Share this story
Close X
Switch to Desktop Site

Unresolved: disarming Hizbullah

Cease-fire took hold Monday as residents returned after five weeks of intense conflict.

About these ads

Moments after a cease-fire calmed Israeli and Hizbullah guns Monday morning, loyalists of the Lebanese guerrillas were on the streets, handing out preprinted posters announcing a "divine victory."

Peace, however fragile, finally prevailed after a five-week war that has taken more than 1,250 lives. Lebanese Shiites – some celebrating Hizbullah's resistance, some tearful with grief – began flooding back to ruined homes.

But the conflict has not settled a key issue: the fate of Hizbullah's arms. Disputes over disarmament postponed a Lebanese cabinet meeting Sunday. How far Hizbullah can present the conflict as victory in a necessary war, to Lebanese and the wider Muslim world, may determine how it withstands pressure to disarm.

Hizbullah chief Sayyed Hassan Nasrallah, in a televised statement Monday night, said his fighters had won a "strategic and historic victory" over Israel, and that it is the "wrong time" to discuss disarming.

"Who will defend Lebanon in case of a new Israeli offensive?" Mr. Nasrallah asked, adding that the Lebanese Army and new UN force were "incapable of protecting Lebanon."

It is "immoral, incorrect, and inappropriate" to discuss disarming Hizbullah publicly now, Nasrallah said. "It is wrong timing on the psychological and moral level, particularly before the cease-fire."

Nasrallah promised that from Tuesday morning, Hizbullah teams would assess and repair damage to homes as well as pay a year's rent and the cost of furniture to every owner of some 15,000 destroyed homes.

In the hours after the cease-fire, yellow Hizbullah flags flew triumphantly, along with posters of Nasrallah and Katyusha rocket launchers, that read in Arabic: "Believe in God's Promise."

"It's no matter when we come back, we don't mind living in a tent," says Salina Maki, a mother of three who returned to her half-wrecked apartment to retrieve children's shoes and kitchenware. She says the war was worth it. "The destruction of Israel is the most important thing," insists the black-clad Mrs. Maki. "God help the resistance, and Sheikh Nasrallah."

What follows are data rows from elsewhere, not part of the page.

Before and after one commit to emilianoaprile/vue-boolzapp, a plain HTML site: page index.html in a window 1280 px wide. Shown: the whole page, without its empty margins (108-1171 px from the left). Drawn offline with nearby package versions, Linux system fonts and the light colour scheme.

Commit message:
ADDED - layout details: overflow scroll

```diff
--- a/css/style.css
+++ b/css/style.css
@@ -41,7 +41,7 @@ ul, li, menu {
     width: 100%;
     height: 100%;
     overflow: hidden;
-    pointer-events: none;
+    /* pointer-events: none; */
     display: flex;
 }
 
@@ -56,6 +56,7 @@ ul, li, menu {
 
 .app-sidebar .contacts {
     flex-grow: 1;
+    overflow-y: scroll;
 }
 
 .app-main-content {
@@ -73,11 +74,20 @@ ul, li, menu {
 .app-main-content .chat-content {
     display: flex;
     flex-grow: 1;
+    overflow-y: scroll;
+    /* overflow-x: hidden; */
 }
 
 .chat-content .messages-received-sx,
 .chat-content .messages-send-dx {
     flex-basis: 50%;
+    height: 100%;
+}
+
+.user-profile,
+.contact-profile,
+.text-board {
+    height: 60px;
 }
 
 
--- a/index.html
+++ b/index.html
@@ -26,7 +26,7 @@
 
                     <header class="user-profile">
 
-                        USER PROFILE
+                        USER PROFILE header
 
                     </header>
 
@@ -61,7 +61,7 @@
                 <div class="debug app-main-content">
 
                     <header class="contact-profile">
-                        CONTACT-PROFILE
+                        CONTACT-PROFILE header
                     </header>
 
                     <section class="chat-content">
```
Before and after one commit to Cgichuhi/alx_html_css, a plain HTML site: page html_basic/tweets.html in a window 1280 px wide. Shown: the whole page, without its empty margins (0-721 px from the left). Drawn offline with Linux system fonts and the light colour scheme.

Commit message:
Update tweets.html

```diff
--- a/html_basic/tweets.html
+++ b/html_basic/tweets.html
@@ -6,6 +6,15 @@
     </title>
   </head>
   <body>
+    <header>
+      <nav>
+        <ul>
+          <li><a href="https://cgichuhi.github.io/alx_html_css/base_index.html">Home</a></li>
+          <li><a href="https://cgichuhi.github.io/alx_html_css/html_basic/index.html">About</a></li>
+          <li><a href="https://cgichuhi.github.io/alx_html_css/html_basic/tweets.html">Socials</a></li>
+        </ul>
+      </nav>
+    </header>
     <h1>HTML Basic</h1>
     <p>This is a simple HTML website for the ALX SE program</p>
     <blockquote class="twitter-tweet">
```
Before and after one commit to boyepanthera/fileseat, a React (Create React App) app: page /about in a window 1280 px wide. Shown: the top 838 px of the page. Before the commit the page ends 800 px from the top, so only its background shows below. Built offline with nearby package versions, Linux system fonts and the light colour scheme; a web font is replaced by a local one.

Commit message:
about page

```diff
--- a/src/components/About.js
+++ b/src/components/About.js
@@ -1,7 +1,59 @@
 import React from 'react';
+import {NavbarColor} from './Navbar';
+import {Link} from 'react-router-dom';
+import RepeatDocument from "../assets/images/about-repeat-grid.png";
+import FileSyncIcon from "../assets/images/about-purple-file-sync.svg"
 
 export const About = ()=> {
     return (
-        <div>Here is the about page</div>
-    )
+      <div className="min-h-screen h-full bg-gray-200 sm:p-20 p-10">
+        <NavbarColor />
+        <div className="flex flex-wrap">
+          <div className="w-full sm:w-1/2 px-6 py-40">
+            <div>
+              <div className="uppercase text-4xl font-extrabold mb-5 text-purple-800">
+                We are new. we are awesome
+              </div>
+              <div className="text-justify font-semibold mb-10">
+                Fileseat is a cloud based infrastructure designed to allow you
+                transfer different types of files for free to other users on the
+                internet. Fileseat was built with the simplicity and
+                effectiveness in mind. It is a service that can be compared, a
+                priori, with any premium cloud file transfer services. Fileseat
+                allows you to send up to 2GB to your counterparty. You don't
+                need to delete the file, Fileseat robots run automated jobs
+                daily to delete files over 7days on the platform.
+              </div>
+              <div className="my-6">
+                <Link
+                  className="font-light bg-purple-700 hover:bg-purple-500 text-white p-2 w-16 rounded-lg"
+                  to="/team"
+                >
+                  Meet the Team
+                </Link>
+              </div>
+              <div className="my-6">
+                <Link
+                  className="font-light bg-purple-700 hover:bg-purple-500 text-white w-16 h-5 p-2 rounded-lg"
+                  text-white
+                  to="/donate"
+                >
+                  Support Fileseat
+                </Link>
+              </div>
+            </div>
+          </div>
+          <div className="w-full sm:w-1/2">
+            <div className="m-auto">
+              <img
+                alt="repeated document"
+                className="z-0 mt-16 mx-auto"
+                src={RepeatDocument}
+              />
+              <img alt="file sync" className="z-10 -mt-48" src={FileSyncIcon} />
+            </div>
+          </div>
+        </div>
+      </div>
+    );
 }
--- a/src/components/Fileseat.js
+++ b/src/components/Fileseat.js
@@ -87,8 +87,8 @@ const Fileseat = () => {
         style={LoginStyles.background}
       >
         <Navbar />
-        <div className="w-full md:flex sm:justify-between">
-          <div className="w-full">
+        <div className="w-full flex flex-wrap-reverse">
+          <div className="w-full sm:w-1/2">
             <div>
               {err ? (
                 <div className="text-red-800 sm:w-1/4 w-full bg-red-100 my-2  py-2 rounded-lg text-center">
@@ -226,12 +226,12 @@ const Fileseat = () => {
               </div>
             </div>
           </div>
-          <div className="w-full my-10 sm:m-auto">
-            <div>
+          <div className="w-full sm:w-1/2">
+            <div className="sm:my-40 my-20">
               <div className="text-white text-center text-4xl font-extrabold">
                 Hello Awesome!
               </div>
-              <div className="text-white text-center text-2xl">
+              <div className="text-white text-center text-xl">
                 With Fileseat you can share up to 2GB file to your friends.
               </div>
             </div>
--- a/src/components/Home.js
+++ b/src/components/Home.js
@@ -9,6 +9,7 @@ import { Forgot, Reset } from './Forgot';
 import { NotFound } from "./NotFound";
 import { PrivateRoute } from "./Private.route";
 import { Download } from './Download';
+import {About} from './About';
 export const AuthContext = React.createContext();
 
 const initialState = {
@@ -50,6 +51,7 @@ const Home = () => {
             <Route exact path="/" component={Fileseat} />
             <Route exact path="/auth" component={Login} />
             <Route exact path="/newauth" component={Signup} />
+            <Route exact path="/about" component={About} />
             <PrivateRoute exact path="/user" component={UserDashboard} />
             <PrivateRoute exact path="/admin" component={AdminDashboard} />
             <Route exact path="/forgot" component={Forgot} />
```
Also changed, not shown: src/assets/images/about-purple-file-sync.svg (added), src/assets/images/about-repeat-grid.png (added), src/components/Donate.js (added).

Page 1 of 4

Follow Stories Like This
Get the Monitor stories you care about delivered to your inbox.